State how many lines of the data contain the word "shown", and write nothing besides the number.

**THE DATA**.
[Start of section]
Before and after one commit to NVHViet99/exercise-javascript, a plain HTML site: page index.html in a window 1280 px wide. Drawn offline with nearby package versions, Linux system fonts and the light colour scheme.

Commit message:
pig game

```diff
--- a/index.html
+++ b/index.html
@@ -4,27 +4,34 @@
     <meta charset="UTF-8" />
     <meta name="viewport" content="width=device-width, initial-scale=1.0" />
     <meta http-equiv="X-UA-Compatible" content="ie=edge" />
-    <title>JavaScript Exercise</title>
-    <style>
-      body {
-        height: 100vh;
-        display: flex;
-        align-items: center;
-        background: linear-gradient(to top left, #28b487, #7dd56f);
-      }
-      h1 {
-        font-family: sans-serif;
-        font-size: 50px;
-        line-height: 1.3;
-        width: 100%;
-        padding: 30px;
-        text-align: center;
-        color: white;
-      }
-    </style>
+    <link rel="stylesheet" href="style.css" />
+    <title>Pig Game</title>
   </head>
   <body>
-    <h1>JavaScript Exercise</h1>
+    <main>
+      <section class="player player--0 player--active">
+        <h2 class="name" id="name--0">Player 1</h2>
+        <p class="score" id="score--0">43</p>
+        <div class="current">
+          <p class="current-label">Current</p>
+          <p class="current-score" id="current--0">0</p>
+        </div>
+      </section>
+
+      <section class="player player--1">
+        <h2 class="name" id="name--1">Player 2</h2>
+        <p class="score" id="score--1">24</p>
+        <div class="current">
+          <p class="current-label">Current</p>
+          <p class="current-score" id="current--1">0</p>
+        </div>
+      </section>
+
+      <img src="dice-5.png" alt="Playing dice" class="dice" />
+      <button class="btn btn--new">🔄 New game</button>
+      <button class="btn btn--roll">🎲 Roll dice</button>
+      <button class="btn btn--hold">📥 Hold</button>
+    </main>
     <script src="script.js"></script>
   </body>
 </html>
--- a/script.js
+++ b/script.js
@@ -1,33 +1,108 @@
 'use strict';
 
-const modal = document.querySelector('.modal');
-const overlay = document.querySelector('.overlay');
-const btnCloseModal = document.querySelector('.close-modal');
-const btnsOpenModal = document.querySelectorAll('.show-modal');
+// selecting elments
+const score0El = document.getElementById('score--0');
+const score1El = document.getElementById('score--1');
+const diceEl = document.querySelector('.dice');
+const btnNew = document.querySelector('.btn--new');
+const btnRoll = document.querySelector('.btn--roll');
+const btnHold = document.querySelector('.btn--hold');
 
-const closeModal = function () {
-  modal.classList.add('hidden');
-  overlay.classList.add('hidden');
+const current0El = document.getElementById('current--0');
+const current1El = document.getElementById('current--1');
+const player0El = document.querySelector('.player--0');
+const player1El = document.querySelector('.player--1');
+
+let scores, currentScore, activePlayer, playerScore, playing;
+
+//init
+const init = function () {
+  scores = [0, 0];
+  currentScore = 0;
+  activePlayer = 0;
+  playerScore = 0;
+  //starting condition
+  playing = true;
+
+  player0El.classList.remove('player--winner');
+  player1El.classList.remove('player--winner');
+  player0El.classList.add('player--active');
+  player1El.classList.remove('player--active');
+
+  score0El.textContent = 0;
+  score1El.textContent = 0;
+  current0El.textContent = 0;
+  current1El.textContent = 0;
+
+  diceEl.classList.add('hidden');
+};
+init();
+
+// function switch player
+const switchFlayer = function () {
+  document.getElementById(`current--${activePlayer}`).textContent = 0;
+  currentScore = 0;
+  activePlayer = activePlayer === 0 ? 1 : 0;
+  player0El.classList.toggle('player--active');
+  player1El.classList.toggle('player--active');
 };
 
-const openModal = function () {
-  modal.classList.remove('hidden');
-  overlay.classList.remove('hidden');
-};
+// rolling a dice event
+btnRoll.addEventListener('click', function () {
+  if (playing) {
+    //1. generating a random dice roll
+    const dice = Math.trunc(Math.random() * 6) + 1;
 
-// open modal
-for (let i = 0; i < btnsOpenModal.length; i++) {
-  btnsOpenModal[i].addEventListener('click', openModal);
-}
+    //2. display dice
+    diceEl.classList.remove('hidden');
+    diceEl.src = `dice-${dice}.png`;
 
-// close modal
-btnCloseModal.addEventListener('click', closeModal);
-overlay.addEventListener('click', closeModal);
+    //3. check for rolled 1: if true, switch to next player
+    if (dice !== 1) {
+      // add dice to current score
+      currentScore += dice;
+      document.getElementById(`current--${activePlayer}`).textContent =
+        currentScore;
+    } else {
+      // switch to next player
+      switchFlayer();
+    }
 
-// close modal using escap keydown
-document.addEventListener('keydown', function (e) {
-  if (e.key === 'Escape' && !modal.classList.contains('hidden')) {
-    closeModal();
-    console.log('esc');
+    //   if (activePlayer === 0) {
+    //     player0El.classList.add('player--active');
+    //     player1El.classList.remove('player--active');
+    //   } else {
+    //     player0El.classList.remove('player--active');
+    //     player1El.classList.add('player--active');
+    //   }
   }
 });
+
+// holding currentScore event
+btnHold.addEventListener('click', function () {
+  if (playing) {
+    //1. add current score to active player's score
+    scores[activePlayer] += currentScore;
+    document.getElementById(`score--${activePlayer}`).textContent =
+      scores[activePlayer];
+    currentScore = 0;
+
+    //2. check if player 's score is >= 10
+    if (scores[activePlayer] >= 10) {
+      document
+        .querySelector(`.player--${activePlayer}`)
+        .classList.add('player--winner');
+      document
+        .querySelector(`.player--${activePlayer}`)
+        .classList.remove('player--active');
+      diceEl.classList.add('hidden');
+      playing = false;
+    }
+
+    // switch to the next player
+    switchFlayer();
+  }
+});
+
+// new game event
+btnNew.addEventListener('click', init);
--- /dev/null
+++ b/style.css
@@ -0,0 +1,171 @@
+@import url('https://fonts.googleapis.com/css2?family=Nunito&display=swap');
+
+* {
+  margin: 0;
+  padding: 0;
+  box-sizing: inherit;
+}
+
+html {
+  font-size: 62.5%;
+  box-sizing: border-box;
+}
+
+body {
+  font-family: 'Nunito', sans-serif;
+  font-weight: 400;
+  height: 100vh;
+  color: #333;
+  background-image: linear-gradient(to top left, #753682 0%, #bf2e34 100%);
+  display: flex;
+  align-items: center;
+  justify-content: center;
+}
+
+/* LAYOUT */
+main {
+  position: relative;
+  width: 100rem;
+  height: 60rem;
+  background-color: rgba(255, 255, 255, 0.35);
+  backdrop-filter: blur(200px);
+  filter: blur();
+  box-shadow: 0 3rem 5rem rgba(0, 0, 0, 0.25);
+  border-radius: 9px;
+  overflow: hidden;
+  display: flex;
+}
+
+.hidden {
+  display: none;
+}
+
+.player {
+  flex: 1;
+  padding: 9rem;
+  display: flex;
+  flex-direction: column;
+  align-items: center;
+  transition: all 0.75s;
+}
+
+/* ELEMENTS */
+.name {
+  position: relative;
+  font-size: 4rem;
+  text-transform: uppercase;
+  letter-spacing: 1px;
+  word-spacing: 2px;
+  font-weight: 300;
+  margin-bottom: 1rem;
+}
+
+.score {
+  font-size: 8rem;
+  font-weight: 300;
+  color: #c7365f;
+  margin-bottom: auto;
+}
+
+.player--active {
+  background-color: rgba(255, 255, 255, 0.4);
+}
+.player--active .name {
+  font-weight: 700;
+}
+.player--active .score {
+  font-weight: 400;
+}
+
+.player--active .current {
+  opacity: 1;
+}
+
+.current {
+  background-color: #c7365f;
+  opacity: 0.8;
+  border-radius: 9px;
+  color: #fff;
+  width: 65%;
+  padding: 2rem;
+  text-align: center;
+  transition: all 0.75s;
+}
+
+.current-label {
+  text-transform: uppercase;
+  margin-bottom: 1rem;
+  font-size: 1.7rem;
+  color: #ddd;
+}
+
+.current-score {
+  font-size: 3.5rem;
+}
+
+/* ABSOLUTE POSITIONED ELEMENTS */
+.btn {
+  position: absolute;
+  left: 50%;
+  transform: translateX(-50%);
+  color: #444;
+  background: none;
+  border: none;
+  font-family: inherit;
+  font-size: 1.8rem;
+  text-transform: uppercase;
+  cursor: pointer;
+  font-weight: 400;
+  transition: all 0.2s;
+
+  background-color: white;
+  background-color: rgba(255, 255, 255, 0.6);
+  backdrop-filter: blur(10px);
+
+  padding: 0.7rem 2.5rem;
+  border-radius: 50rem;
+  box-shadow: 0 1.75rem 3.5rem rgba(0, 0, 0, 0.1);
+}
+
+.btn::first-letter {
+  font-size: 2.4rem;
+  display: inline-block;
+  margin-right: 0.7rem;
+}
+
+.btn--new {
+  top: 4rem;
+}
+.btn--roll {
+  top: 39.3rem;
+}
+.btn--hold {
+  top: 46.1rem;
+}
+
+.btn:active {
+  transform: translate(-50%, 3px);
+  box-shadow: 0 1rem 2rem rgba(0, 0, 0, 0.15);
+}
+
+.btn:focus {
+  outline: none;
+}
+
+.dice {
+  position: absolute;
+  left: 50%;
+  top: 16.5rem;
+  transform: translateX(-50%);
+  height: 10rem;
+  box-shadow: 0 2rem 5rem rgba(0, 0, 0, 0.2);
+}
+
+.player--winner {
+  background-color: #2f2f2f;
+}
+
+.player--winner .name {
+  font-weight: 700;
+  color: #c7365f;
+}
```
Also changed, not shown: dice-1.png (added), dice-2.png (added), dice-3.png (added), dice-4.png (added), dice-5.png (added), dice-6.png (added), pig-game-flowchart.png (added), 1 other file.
[End of section]
[Start of section]
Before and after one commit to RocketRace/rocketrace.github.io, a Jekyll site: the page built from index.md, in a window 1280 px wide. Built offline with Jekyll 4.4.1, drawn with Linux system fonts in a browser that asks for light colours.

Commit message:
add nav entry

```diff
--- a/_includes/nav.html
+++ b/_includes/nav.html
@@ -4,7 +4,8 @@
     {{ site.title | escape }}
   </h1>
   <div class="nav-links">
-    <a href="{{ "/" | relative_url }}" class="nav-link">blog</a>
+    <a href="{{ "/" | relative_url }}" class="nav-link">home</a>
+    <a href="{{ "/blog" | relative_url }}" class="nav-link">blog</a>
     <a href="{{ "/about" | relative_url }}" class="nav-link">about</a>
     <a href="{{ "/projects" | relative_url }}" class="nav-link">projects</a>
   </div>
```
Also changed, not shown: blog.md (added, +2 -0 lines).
[End of section]
**EXERCISE RESPONSE**.
2